# What you are asked to do
Begin at the line that has "Before and after one commit to tonyfujs/mdlibtoddh, an", stop after the line that has "Also changed, not shown: 10 other files.", and print exactly those lines from the records below, without any pictures.

[Given records Boundary: Start]

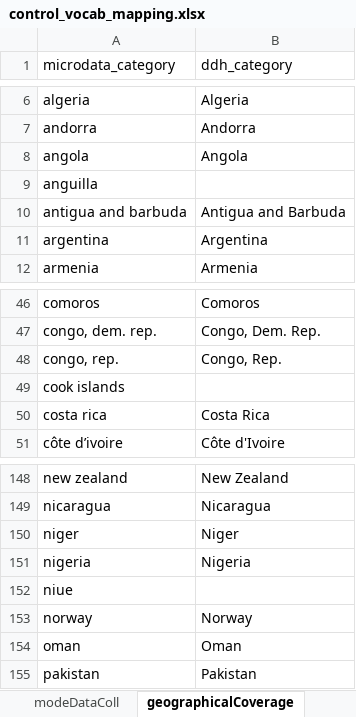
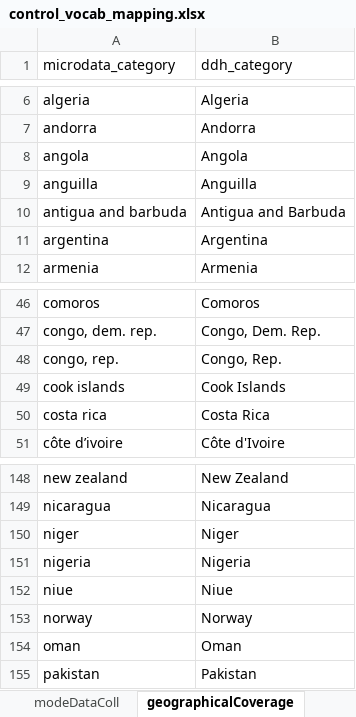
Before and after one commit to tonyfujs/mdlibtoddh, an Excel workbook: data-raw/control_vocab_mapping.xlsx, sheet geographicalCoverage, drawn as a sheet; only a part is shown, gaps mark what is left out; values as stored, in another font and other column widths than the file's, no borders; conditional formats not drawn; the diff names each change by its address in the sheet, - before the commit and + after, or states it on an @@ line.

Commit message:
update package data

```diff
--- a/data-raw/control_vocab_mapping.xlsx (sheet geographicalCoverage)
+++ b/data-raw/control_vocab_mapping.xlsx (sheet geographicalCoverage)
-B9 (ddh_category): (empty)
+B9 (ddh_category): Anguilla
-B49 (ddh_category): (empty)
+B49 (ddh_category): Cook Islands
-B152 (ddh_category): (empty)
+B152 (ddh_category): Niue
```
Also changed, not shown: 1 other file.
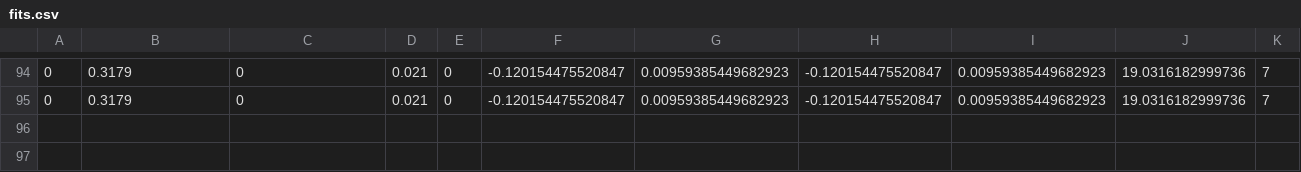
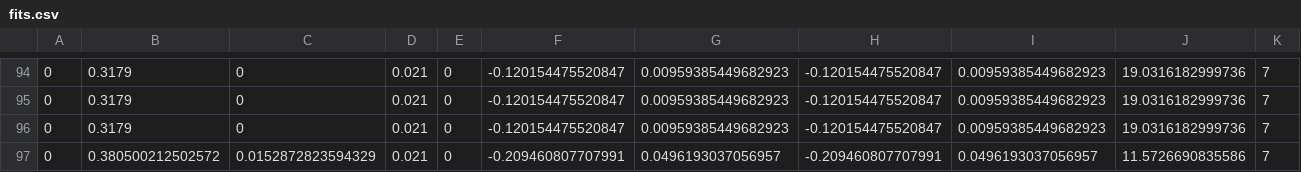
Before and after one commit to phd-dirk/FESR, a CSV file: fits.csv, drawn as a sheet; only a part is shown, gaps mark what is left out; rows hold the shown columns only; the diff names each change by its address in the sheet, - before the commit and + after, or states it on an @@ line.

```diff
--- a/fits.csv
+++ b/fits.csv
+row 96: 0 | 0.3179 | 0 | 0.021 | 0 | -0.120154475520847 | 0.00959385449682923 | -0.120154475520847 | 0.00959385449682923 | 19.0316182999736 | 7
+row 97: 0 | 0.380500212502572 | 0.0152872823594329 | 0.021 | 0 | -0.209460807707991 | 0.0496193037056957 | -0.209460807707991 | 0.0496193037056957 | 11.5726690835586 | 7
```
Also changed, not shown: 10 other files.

[Given records Boundary: End]
[Given records Boundary: Start]

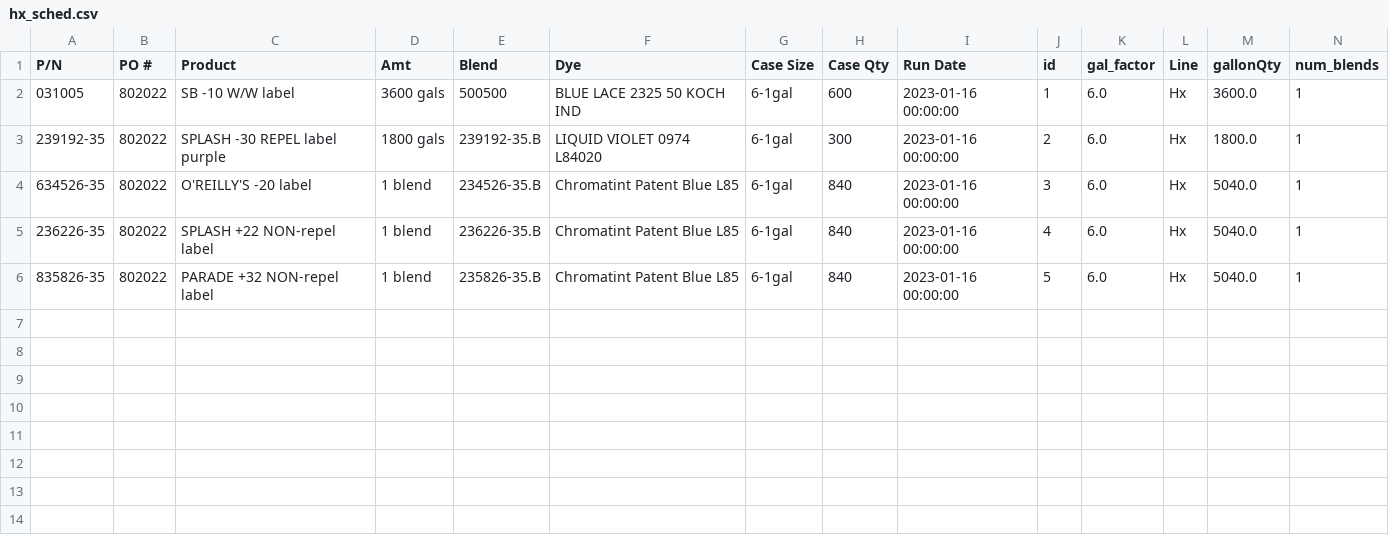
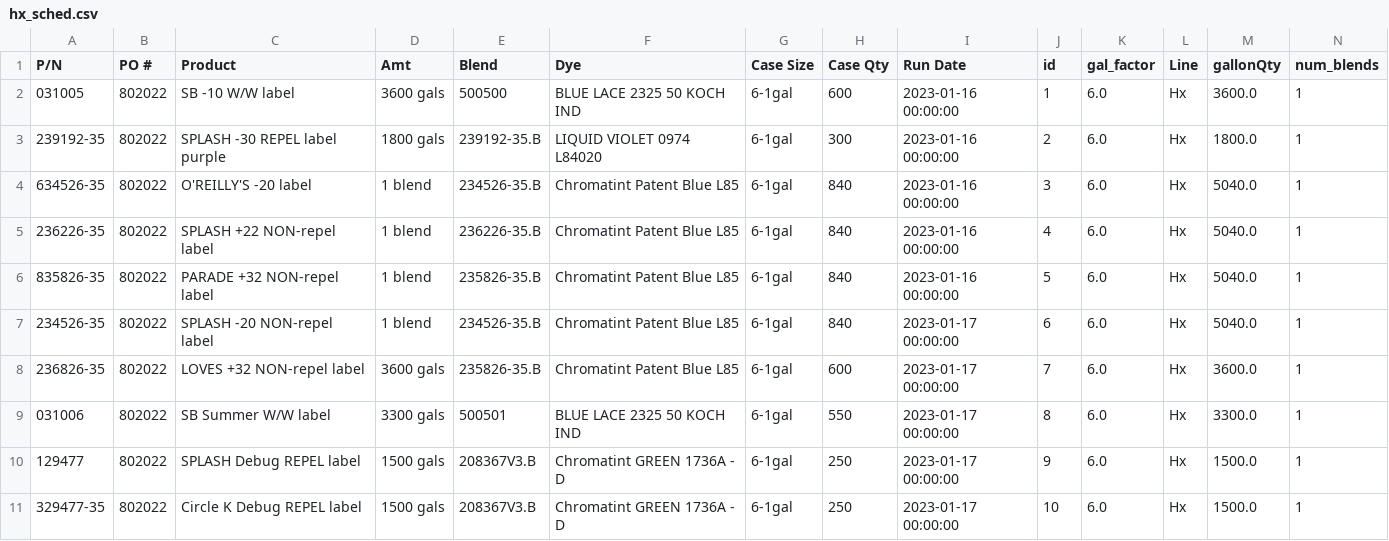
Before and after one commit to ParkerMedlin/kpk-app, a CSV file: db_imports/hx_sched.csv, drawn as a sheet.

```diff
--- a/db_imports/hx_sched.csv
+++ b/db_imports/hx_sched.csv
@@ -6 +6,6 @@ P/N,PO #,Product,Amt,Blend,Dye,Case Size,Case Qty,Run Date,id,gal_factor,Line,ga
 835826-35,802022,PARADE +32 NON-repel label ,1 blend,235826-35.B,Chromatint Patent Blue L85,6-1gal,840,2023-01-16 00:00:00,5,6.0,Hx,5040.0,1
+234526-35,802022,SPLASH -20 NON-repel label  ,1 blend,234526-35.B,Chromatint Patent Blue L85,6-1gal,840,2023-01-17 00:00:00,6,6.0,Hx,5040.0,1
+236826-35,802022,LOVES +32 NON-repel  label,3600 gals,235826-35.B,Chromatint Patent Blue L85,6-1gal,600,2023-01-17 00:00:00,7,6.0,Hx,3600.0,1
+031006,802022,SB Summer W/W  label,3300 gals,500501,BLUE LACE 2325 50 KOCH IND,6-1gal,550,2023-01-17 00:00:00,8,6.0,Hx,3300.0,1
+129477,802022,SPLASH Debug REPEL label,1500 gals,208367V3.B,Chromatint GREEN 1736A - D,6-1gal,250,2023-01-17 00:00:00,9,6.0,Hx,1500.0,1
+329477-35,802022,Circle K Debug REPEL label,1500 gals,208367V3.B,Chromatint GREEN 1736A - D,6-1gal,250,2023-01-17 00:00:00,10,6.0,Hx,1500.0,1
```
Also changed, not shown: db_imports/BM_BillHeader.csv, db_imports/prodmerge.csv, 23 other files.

[Given records Boundary: End]
[Given records Boundary: Start]

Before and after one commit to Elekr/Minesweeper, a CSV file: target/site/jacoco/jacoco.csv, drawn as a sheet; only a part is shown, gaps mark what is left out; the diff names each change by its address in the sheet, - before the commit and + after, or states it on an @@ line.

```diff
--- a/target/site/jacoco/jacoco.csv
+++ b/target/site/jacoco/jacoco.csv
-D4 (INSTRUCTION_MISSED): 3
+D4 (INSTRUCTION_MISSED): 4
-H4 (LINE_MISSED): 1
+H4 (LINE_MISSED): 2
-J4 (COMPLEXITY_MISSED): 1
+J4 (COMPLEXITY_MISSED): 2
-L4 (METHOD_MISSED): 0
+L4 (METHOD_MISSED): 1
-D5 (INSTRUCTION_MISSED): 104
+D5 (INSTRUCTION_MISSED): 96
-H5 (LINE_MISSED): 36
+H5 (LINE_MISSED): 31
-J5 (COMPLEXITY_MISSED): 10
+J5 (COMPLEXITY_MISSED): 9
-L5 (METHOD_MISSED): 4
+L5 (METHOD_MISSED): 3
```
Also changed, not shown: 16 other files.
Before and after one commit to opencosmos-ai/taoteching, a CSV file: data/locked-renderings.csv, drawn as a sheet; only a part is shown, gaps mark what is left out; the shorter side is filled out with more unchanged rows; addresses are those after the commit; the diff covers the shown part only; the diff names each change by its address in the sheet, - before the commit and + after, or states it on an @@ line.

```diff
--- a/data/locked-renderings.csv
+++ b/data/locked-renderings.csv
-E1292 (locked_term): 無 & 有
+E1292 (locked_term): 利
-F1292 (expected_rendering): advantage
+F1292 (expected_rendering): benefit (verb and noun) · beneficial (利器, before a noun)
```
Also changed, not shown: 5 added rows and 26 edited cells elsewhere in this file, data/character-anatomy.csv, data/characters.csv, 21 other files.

[Given records Boundary: End]

# Your solution
Before and after one commit to tonyfujs/mdlibtoddh, an Excel workbook: data-raw/control_vocab_mapping.xlsx, sheet geographicalCoverage, drawn as a sheet; only a part is shown, gaps mark what is left out; values as stored, in another font and other column widths than the file's, no borders; conditional formats not drawn; the diff names each change by its address in the sheet, - before the commit and + after, or states it on an @@ line.

Commit message:
update package data

```diff
--- a/data-raw/control_vocab_mapping.xlsx (sheet geographicalCoverage)
+++ b/data-raw/control_vocab_mapping.xlsx (sheet geographicalCoverage)
-B9 (ddh_category): (empty)
+B9 (ddh_category): Anguilla
-B49 (ddh_category): (empty)
+B49 (ddh_category): Cook Islands
-B152 (ddh_category): (empty)
+B152 (ddh_category): Niue
```
Also changed, not shown: 1 other file.
Before and after one commit to phd-dirk/FESR, a CSV file: fits.csv, drawn as a sheet; only a part is shown, gaps mark what is left out; rows hold the shown columns only; the diff names each change by its address in the sheet, - before the commit and + after, or states it on an @@ line.

```diff
--- a/fits.csv
+++ b/fits.csv
+row 96: 0 | 0.3179 | 0 | 0.021 | 0 | -0.120154475520847 | 0.00959385449682923 | -0.120154475520847 | 0.00959385449682923 | 19.0316182999736 | 7
+row 97: 0 | 0.380500212502572 | 0.0152872823594329 | 0.021 | 0 | -0.209460807707991 | 0.0496193037056957 | -0.209460807707991 | 0.0496193037056957 | 11.5726690835586 | 7
```
Also changed, not shown: 10 other files.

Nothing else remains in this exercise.